These are all simple activities, but when you do them with someone you enjoy and have known forever, they turn into special events. The simple things in life become sacred when they're done with love.

I must remember that the next time I'm hosing out the recycling bin...

Sunday, 1 September 2019

And How I Spent the Next Saturday...

Twenty-one jars of peaches takes just as long to process as sixty-one jars of tomatoes. Who knew? But at least they're done, and now sit golden and glowing like jewels on my shelf. And for the first time I made peach butter (like apple butter only peaches) and it is fabulous! I had an inch in a jar leftover that wouldn't fit in the 4 pints, and I thought, "I need to run buy some bread so I can try this." And I dipped a spoon into the little bit to taste it...and decided not to waste time going for bread. I just ate the thing straight from the jar. My, that was yummy!

While I was slaving at the kitchen sink, my poor husband was out chopping out part of our hedge. Now understand, I don't usually like the idea of eliminating greenery. I'm all about plants. But this hedge has been the bane of our existence for eighteen years. When we first moved in, it ran all the way around both the front and the back yards. It hadn't been properly pruned in many years and was leggy and out of control, and parts of it were about nine feet tall and five feet thick. We did some hard pruning at the beginning and got it down to a manageable size. And then when we put in the backyard fence we chopped some of it out and cut some of it to three feet high.

But even that reasonable height still meant an awful lot of pruning, and we've literally worn out three industrial electric trimmers. We bought another, but both of us find it too heavy to manage, and we've finally reached the stage where we're willing to admit defeat. We looked into a professional service to come trim it for us, but they want about $800 and they'd have to come three times a summer. Whew!

So we took the bull by the horns and my husband has chopped out about 150 feet of it (don't worry, there's still plenty left along two other sides of the yard). We've hired our burly sons to come dig out the roots for us. So after I finished seven hours of peaches, I went out to help haul the cut brush into a huge pile in the backyard until we can get someone with a truck or bin to haul it away for us. I imagine every rabbit in the neighbourhood perking up and shouting gleefully, "They're building us a condo!" We'll have to get it moved out before they move in.

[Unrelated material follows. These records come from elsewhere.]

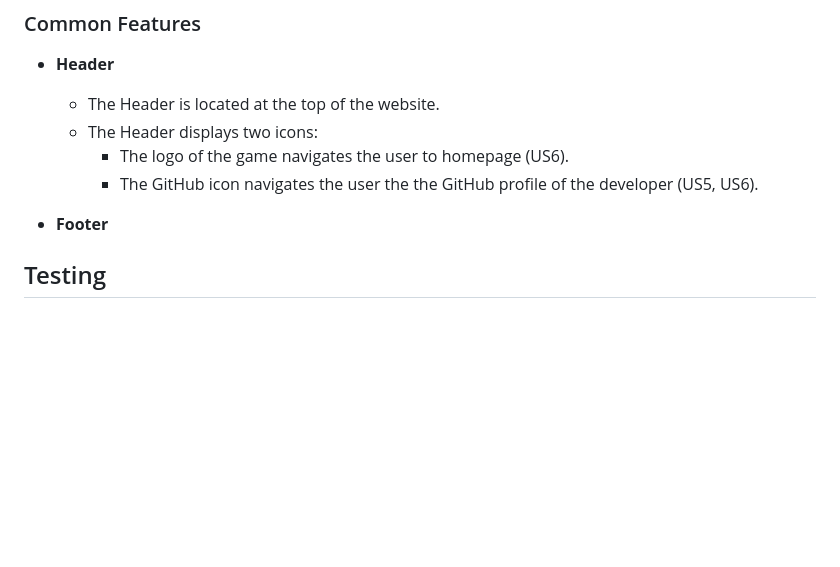
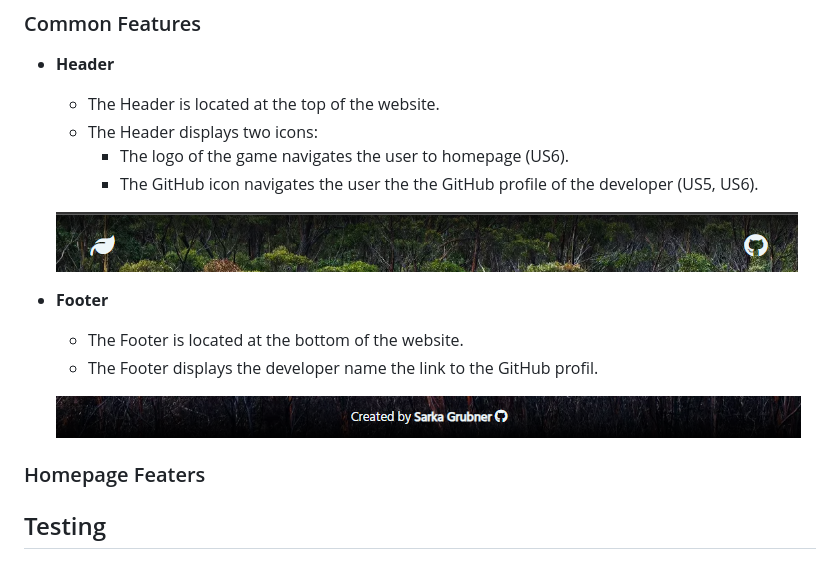
Before and after one commit to sagrub/climate-memory, a Markdown page: README.md, the part around the change. Drawn GitHub-style; pictures changed too: assets/docs/ux/ux_features_footer.png (added), assets/docs/ux/ux_features_header.png (added); blank space fills up the shorter version.

Commit message:
docs: document the Common Features in UX section

```diff
--- a/README.md
+++ b/README.md
@@ -73,7 +73,15 @@ The website layout reflects the user stories as well as the components which are
         - The logo of the game navigates the user to homepage (US6).
         - The GitHub icon navigates the user the the GitHub profile of the developer (US5, US6).
 
+    ![Header](./assets/docs/ux/ux_features_header.png)
+
 - **Footer**
+    - The Footer is located at the bottom of the website.
+    - The Footer displays the developer name the link to the GitHub profil.
+
+    ![Footer](./assets/docs/ux/ux_features_footer.png)
+
+### Homepage Featers
 
 
 
```
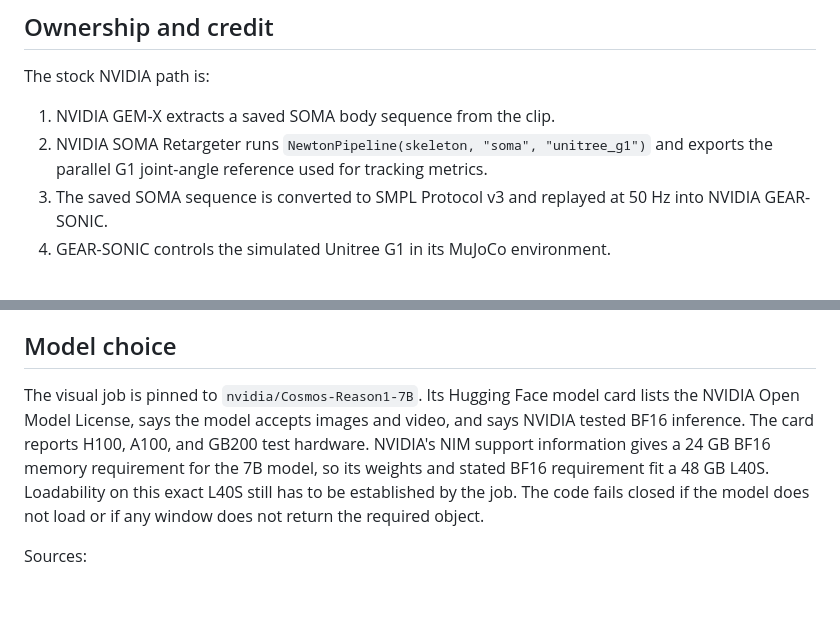
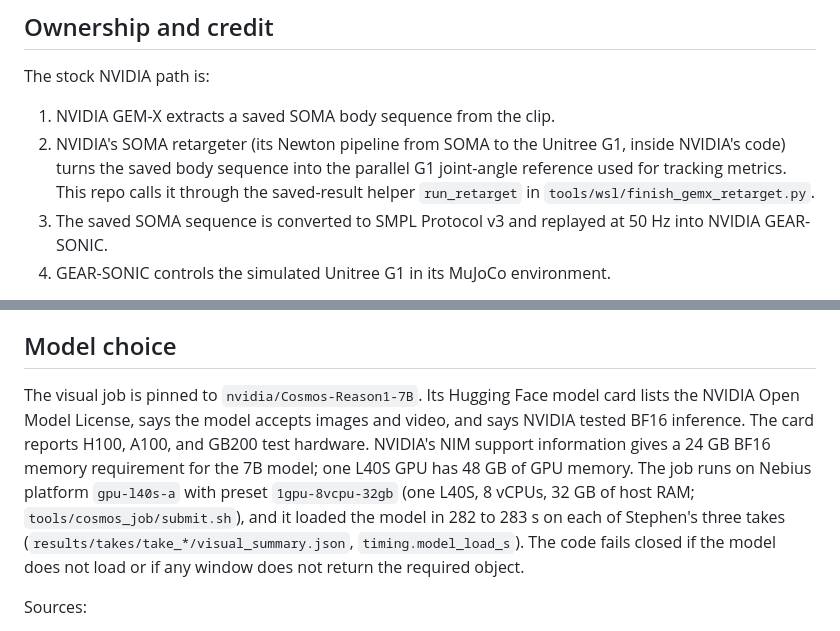
Before and after one commit to StephenSook/showhand, a Markdown page: README.md, 2 parts joined by grey strips. GitHub-like rendering; blank space fills up the shorter version.

```diff
--- a/README.md
+++ b/README.md
@@ -9,7 +9,7 @@ Phase 1 used two licensed Pexels clips only to test the plumbing. Those results
 The stock NVIDIA path is:
 
 1. NVIDIA GEM-X extracts a saved SOMA body sequence from the clip.
-2. NVIDIA SOMA Retargeter runs `NewtonPipeline(skeleton, "soma", "unitree_g1")` and exports the parallel G1 joint-angle reference used for tracking metrics.
+2. NVIDIA's SOMA retargeter (its Newton pipeline from SOMA to the Unitree G1, inside NVIDIA's code) turns the saved body sequence into the parallel G1 joint-angle reference used for tracking metrics. This repo calls it through the saved-result helper `run_retarget` in `tools/wsl/finish_gemx_retarget.py`.
 3. The saved SOMA sequence is converted to SMPL Protocol v3 and replayed at 50 Hz into NVIDIA GEAR-SONIC.
 4. GEAR-SONIC controls the simulated Unitree G1 in its MuJoCo environment.
 
@@ -25,7 +25,7 @@ These are engineering cutoffs, not measured findings. They must not be tuned aga
 
 ## Model choice
 
-The visual job is pinned to `nvidia/Cosmos-Reason1-7B`. Its Hugging Face model card lists the NVIDIA Open Model License, says the model accepts images and video, and says NVIDIA tested BF16 inference. The card reports H100, A100, and GB200 test hardware. NVIDIA's NIM support information gives a 24 GB BF16 memory requirement for the 7B model, so its weights and stated BF16 requirement fit a 48 GB L40S. Loadability on this exact L40S still has to be established by the job. The code fails closed if the model does not load or if any window does not return the required object.
+The visual job is pinned to `nvidia/Cosmos-Reason1-7B`. Its Hugging Face model card lists the NVIDIA Open Model License, says the model accepts images and video, and says NVIDIA tested BF16 inference. The card reports H100, A100, and GB200 test hardware. NVIDIA's NIM support information gives a 24 GB BF16 memory requirement for the 7B model; one L40S GPU has 48 GB of GPU memory. The job runs on Nebius platform `gpu-l40s-a` with preset `1gpu-8vcpu-32gb` (one L40S, 8 vCPUs, 32 GB of host RAM; `tools/cosmos_job/submit.sh`), and it loaded the model in 282 to 283 s on each of Stephen's three takes (`results/takes/take_*/visual_summary.json`, `timing.model_load_s`). The code fails closed if the model does not load or if any window does not return the required object.
 
 Sources:
 
```
Also changed, not shown: FACTS.md (+2 -2 lines).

We have had interesting reactions from people in the neighbourhood. Who knew how many people were aware of or emotionally attached to our hedge? Who knew how many others feel they have a stake or say in our landscaping? As my husband was out wrestling the thing into submission, every person walking or driving by had comments. Some acknowledged that forty years of one hedge is enough and it was time for something new. Some felt we were being reasonable when my husband explained it was either get the thing under control or sell the house. Some empathized with the whole getting-older-and-slower thing. And some felt it was too drastic and were horrified. To which I felt like responding, "Fine! We'll keep it. What time shall we expect you over to trim it for us?"

I still have plenty of hedge left for the birds and other critters to populate, never fear, and now I have a blank slate and must decide what to put in the hedge's place. It's surprising how much space it took up. The yard feels huge now. What to do? A tidy border of hostas or something to delineate boundaries? Cover it with gravel and not try to enclose it at all? How about I put up a 150-foot bench on which my neighbours can sit and contemplate the universe?

My body hates me this morning, but we got a lot done yesterday, I have to say. No one can say we don't know how to work. But I am looking forward to spending Labour Day NOT labouring. Definitely time to curl up with a good book and not move for a while.